SHARE



WESEL, Germany, – The current Industry Innovation Index study carried out by the Forsa institute on behalf of the specialty chemicals group ALTANA proves that there is a correlation between sustainability and innovative strength in German industry. According to the study, companies with a sustainable commitment to economic, social and environmental aspects have above-average innovative strength.

Fifty-seven percent of the managers surveyed considered sustainability to be very important for a company’s innovative power. Among entry-level professionals, it was even higher at 62%.

Many companies do not fully exploit the potential of sustainability measures. Special action needs to be taken when it comes to developing products that make a contribution to environmental and climate protection across the entire value chain. “Not only is a sustainable, foresighted perspective needed, but also innovative strength that combines new solutions for resource and climate protection with economic benefits,” said ALTANA’s CEO Martin Babilas.

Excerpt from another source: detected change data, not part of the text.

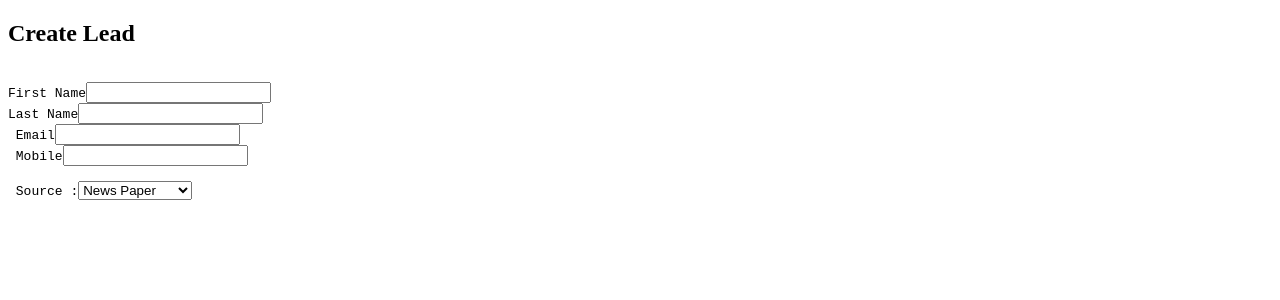
Repository: zuberahmed786/SpringBoot
Page: http://localhost/zohoCrmProject/WEB-INF/views/create_lead.jsp
The author's editor kept a copy of each file at every save. The page is drawn from the files as they stood at one save, then again after the next save.
The browser window is 1280 px wide. The pictures show the whole page.
The page is served by Tomcat 9. Nobody is signed in. The template is opened directly, without the code that normally fills it, so the values that code supplies are empty.

Above is the page before, as saved 2022-10-08 13:51:54.

After the next save:
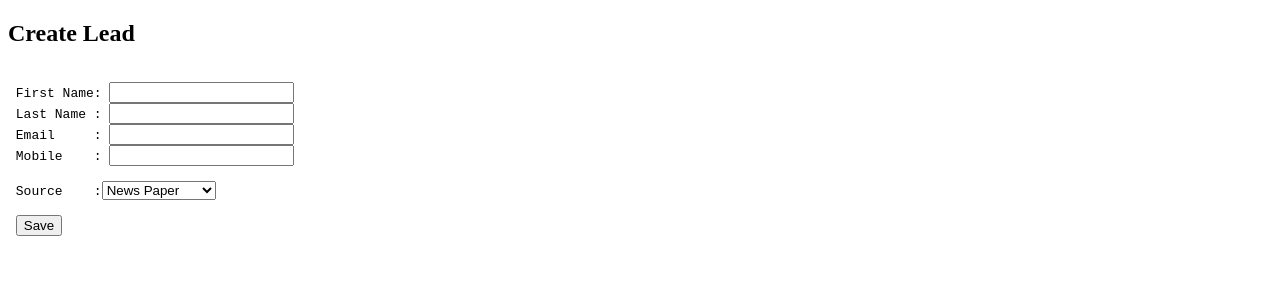
Saved 2 min 6 s later.
--- a/zohoCrmProject/src/main/webapp/WEB-INF/views/create_lead.jsp
+++ b/zohoCrmProject/src/main/webapp/WEB-INF/views/create_lead.jsp
@@ -14,18 +14,19 @@
 
 <pre>
 
-First Name<input type="text" name="firstName"/>
-Last Name<input type="text" name="lastName"/>
- Email<input type="email" name="email"/>
- Mobile<input type="number" name="mobile"/>
+ First Name: <input type="text" name="firstName"/>
+ Last Name : <input type="text" name="lastName"/>
+ Email     : <input type="email" name="email"/>
+ Mobile    : <input type="number" name="mobile"/>
 
- Source :<select name="source" >
+ Source    :<select name="source" >
  <option value="news_paper">News Paper</option>
  <option value="tv">TV Commercial</option>
  <option value="online">Online</option>
  <option value="seminar">Seminar</option>
  </select>
 
+ <input type="button" value="Save"/>
 
  </pre>
 
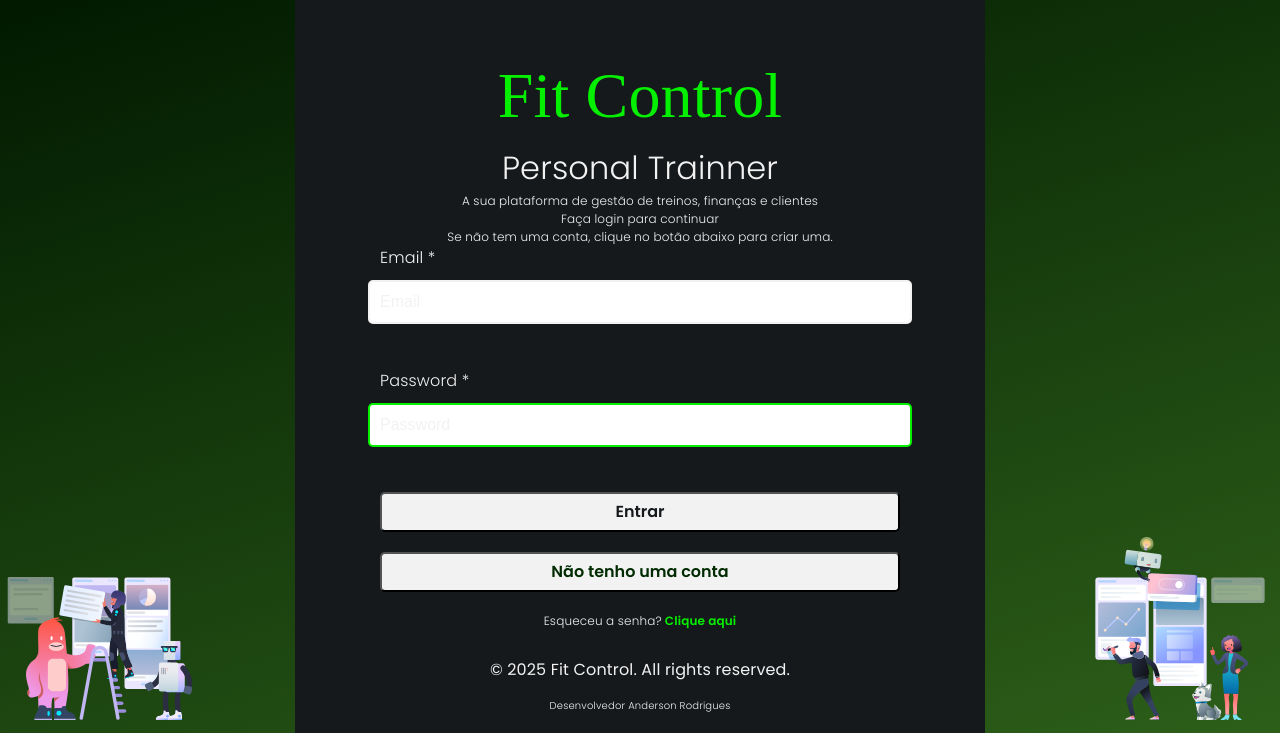
Repository: fit-control/frontend-fit-control
Page: /
The author's editor kept a copy of each file at every save. The page is drawn from the files as they stood at one save, then again after the next save.
The browser window is 1280 px wide. The pictures show the whole page.
The pointer rests on the first visible `button`.
The page's requests for data from a server got no answer. Some web fonts or font styles are not loaded; a fallback is used. The project was rebuilt for these pictures with package versions that can differ from the ones it lists, and the page was loaded fresh each time. No one was signed in, and anything a server would have sent is missing. Also part of the build but not shown: next.config.js, vite.config.ts, src/components/containerCenterCadastro.tsx, src/pages/About.tsx, src/pages/NotFound.tsx, src/components/AuthRoutes.tsx, src/pages/PaginaTeste.tsx.

Above is the page before, as saved 2025-03-23 16:38:23.

After the next save:
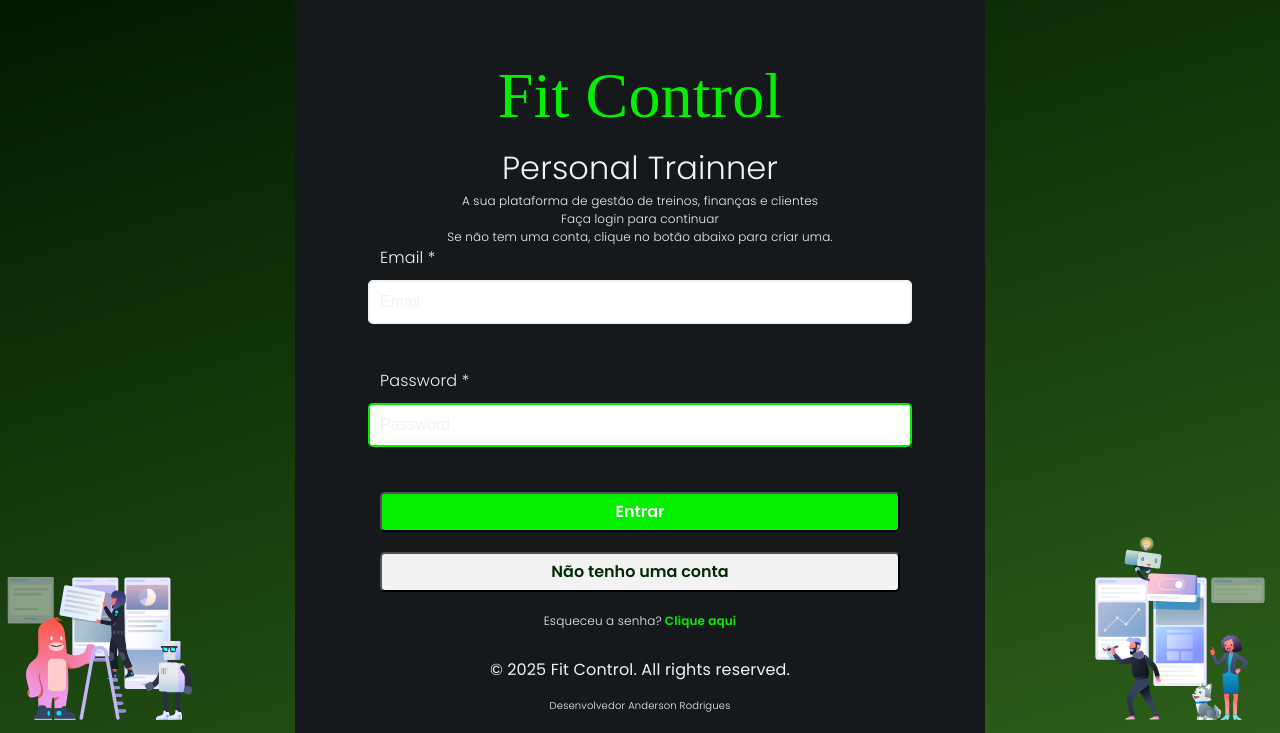
Saved 7 min 26 s later.
--- a/src/App.css
+++ b/src/App.css
@@ -191,8 +191,8 @@ body {
         transition: all 0.3s ease;
       }
       button:hover {
-        background-color: #F2F2F2;
-        color: #16191B;
+        background-color: #04F000;
+        color: white;
         cursor: pointer;
       }
       button:active {
@@ -225,7 +225,7 @@ body {
 
       }
       .registerButton:hover {
-        background-color: #012B00;
+        background-color: #04F000;
         text-decoration: underline;
         color: #F2F2F2;
         cursor: pointer;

Another important factor enabling a company to push ahead sustainability is making employees aware of the issue. Of all the essential measures that contribute to the sustainability of a company, for example health and safety protection or the use of renewable energies, a sustainability culture is the least pronounced in the companies surveyed. Yet according to the study, resource protection and social commitment are so important to about three quarters of entry-level professionals that their choice of employer is also based on these criteria.

“Companies could tap this potential to strengthen their own innovativeness. The key is the consistent promotion of talented employees,” said Babilas.

The study was initiated in the spring of 2016 when Forsa conducted 500 telephone interviews with representatives of companies that have at least 250 employees. Interviews were conducted with 250 management board members, general managers and division heads. In parallel, the research firm surveyed 250 entry-level employees in companies aged 18 to 35 who had one to five years of professional experience.